Copy out the listing that follows exactly, dropping every picture.
Start of Block
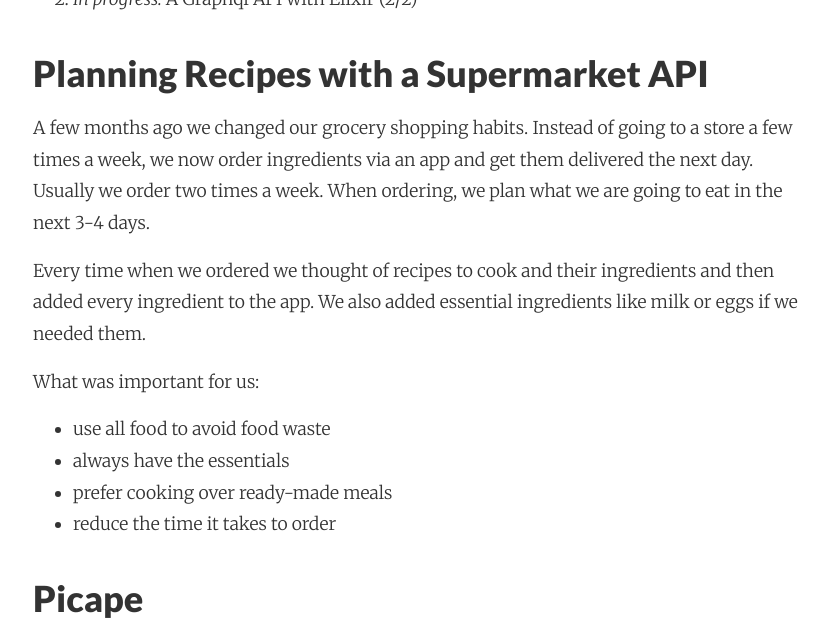
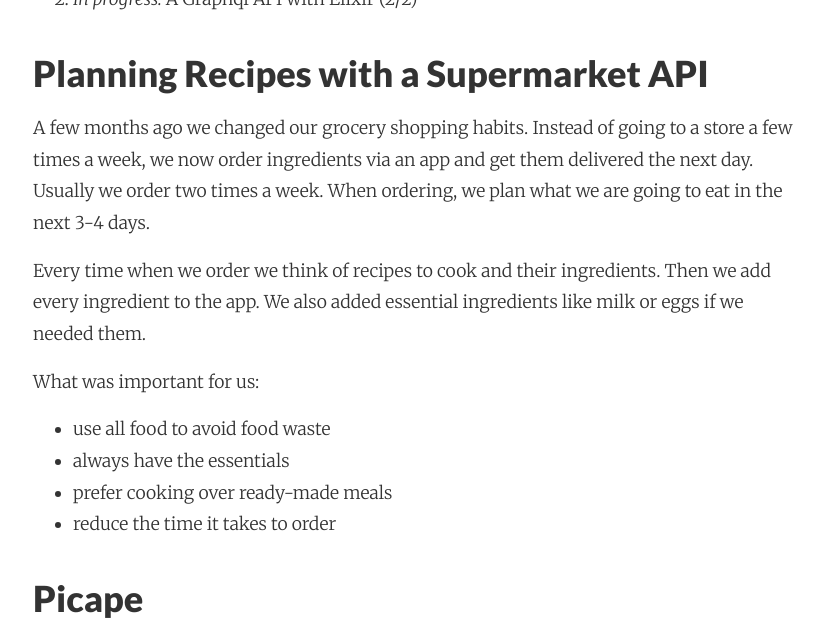
Before and after one commit to adri/adri.github.io, a Jekyll site: the page built from _posts/2017-09-27-learning-elixir-second-side-project-part1.md, in a window 1280 px wide and 900 px high, scrolled down 1128 px, cut to the strip 0-634 px from the top of the window. Shown: the whole strip, without its empty margins (223-1051 px from the left). Built offline with Jekyll 4.4.1, drawn with Linux system fonts in a browser that asks for light colours; nearby versions of some CDN libraries; comment, search, counter and statistics services are not loaded.

Commit message:
Autocommit from wiki

```diff
--- a/_posts/2017-09-27-learning-elixir-second-side-project-part1.md
+++ b/_posts/2017-09-27-learning-elixir-second-side-project-part1.md
@@ -20,7 +20,7 @@ This is part 1 of a blog post series "Elixir side-project #2".
 ### Planning Recipes with a Supermarket API
 A few months ago we changed our grocery shopping habits. Instead of going to a store a few times a week, we now order ingredients via an app and get them delivered the next day. Usually we order two times a week. When ordering, we plan what we are going to eat in the next 3-4 days.
 
-Every time when we ordered we thought of recipes to cook and their ingredients and then added every ingredient to the app. We also added essential ingredients like milk or eggs if we needed them.
+Every time when we order we think of recipes to cook and their ingredients. Then we add every ingredient to the app. We also added essential ingredients like milk or eggs if we needed them.
 
 What was important for us:
 * use all food to avoid food waste
```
End of Block
Solution to this exercise:
Before and after one commit to adri/adri.github.io, a Jekyll site: the page built from _posts/2017-09-27-learning-elixir-second-side-project-part1.md, in a window 1280 px wide and 900 px high, scrolled down 1128 px, cut to the strip 0-634 px from the top of the window. Shown: the whole strip, without its empty margins (223-1051 px from the left). Built offline with Jekyll 4.4.1, drawn with Linux system fonts in a browser that asks for light colours; nearby versions of some CDN libraries; comment, search, counter and statistics services are not loaded.

Commit message:
Autocommit from wiki

```diff
--- a/_posts/2017-09-27-learning-elixir-second-side-project-part1.md
+++ b/_posts/2017-09-27-learning-elixir-second-side-project-part1.md
@@ -20,7 +20,7 @@ This is part 1 of a blog post series "Elixir side-project #2".
 ### Planning Recipes with a Supermarket API
 A few months ago we changed our grocery shopping habits. Instead of going to a store a few times a week, we now order ingredients via an app and get them delivered the next day. Usually we order two times a week. When ordering, we plan what we are going to eat in the next 3-4 days.
 
-Every time when we ordered we thought of recipes to cook and their ingredients and then added every ingredient to the app. We also added essential ingredients like milk or eggs if we needed them.
+Every time when we order we think of recipes to cook and their ingredients. Then we add every ingredient to the app. We also added essential ingredients like milk or eggs if we needed them.
 
 What was important for us:
 * use all food to avoid food waste
```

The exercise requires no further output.